CPE is an acronym for customer premises Equipment, which refers to any connected equipment that is used to access the Internet or is generally used to access services on a provider network, whether be directly or indirectly connected to that network. CPE may be provided by a telecommunications provider, such as a cable operator, telephone company or satellite provider. These companies either rent this equipment to the customer, provide it at no charge as part of the service, or allow the customer to purchase and provide their own equipment. As the name indicates, the CPE will sit on the client side of the network and may be a demarcation point between the provider network (WAN) and the subscriber's home network (or LAN). A local area network (LAN) can contain multiple CPEs, such as cable modems, home routers, and various PCs. While the cable modem serves as the demarcation point of the provider's network, devices inside the home are still considered CPE! Another typical home setup would include a fiber-to-the-home ("FTTH" or "GPON") modem or ONT, perhaps with a built-in wireless router. In the case of cable modems, the CPE connects to the cable provider's coaxial or "RF" network and delivers Internet services either directly or through a wireless router. For GPON or 10G FTTH ONT, the connection to the provider network is a fiber-optic connection to the Internet, and is delivered via Ethernet or wireless signals inside the subscriber's home. Satellite-based CPE then reconnects through a variety of technology, which converts the data to be used in communication via a satellite system via video or an Internet connection.
Why is Good Performing CPE More Critical Than Ever?
With so many people spending time at home during the COVID-19 crisis, the use of CPEs needs to be as seamless and hassle-free as possible. Whether it is data CPE devices or video CPEs, or combined multi-function devices are more common today, people rely more than ever on technology to work properly. Converged devices can provide multiple services at once, including Internet, video, phone, and Wi-Fi services. The combinations are endless and can present a challenge to both the users and the providers of such devices due to their complexity. The need for accurate and reliable connections to the outside world has become more important than ever during the COVID crisis. The complexity of these devices is not only related to the technology inside them, but the need to connect these devices to a myriad of other CPE devices inside the customer's home. Such devices may also need to support Wi-Fi 6 or 10G connections for mobile phones, laptops, tablets, game consoles, and of course, a variety of smart home devices. These can be wireless alarms, cameras, vacuum cleaners, refrigerators and even washers and dryers. Internet of Things (IoT) devices present a challenge to providers as providers rarely provide the equipment to which the main CPE must be connected.

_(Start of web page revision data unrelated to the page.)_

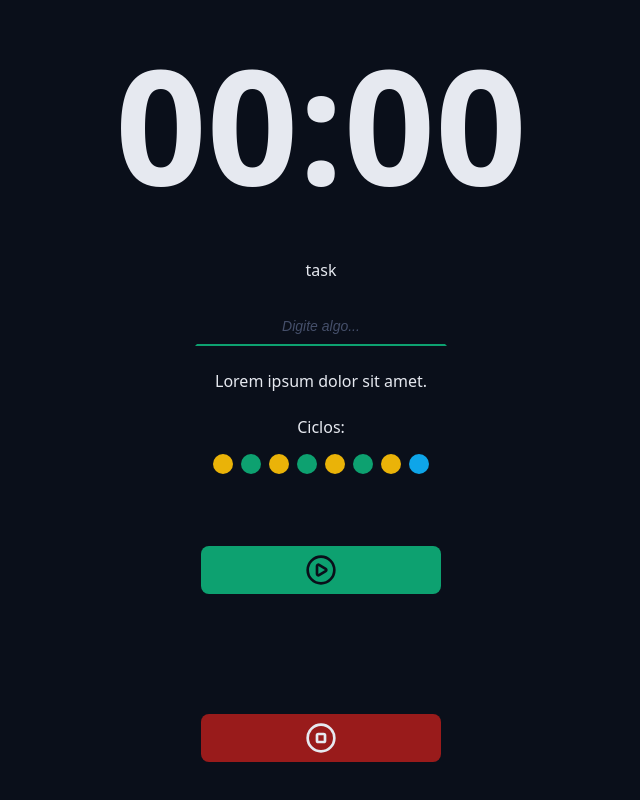
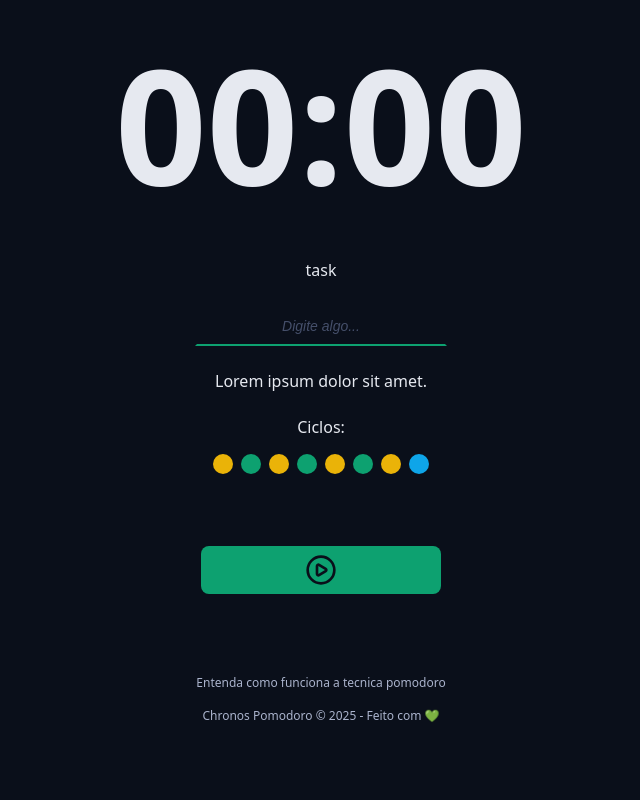
Before and after one commit to vinicim002/chronos-pomodoro, a React (Vite) app: page / in a window 1280 px wide. Shown: the part 286-1086 px from the top of the page, without its empty margins (319-959 px from the left). After the commit the page ends 1042 px from the top, so only its background shows below. Built offline with nearby package versions, Linux system fonts and the light colour scheme.

Commit message:
Criando o componente de footer (rodapé)

```diff
--- a/src/App.tsx
+++ b/src/App.tsx
@@ -5,10 +5,12 @@ import { CountDown } from './components/CountDown';
 import { Input } from './components/Input';
 import { Cycles } from './components/Cycles';
 import { DefaultButton } from './components/DefaultButton';
+import { Footer } from './components/Footer';
+import { PlayCircleIcon } from 'lucide-react';
 
 import './styles/theme.css';
 import './styles/global.css';
-import { PlayCircleIcon, StopCircleIcon } from 'lucide-react';
+
 
 export function App() {
   return (
@@ -43,10 +45,13 @@ export function App() {
           </div>
 
           <div className='formRow'>
-            <DefaultButton icon={<PlayCircleIcon />} color='green'/>
-            <DefaultButton icon={<StopCircleIcon />} color='red'/>
+            <DefaultButton icon={<PlayCircleIcon />} color='green' />
           </div>
         </form>
+      </Container>
+
+      <Container>
+        <Footer />
       </Container>
     </>
   );
--- /dev/null
+++ b/src/components/Footer/index.tsx
@@ -0,0 +1,12 @@
+import styles from './styles.module.css';
+
+export function Footer() {
+  return (
+    <footer className={styles.footer}>
+      <a href='#'>Entenda como funciona a tecnica pomodoro</a>
+      <a href='#'>
+        Chronos Pomodoro &copy; {new Date().getFullYear()} - Feito com 💚
+      </a>
+    </footer>
+  );
+}
--- /dev/null
+++ b/src/components/Footer/styles.module.css
@@ -0,0 +1,18 @@
+.footer {
+  display: flex;
+  flex-direction: column;
+  align-items: center;
+  justify-content: center;
+  font-size: 1.2rem;
+  gap: 1.6rem;
+}
+
+.footer a {
+  color: var(--text-muted);
+  text-decoration: none;
+}
+
+.footer a:hover {
+  color: var(--text-muted);
+  text-decoration: underline;
+}
```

The Provider CPE Challenge
As mentioned, most network operators provide CPE for their customers. This CPE is rarely new and unused, but more likely it is a device that has been recycled from a previous customer. Operators receive thousands of such equipment from their customers every week. CPE may be returned because it was faulty, the customer moved to a different area, or the customer changed their level of service. The operator receives this equipment from its technicians or via mail and then needs to qualify these equipment as "good" or "bad". While most equipment is in good working order and may only need to be cleaned and repackaged, some are defective and will need to be repaired or scrapped.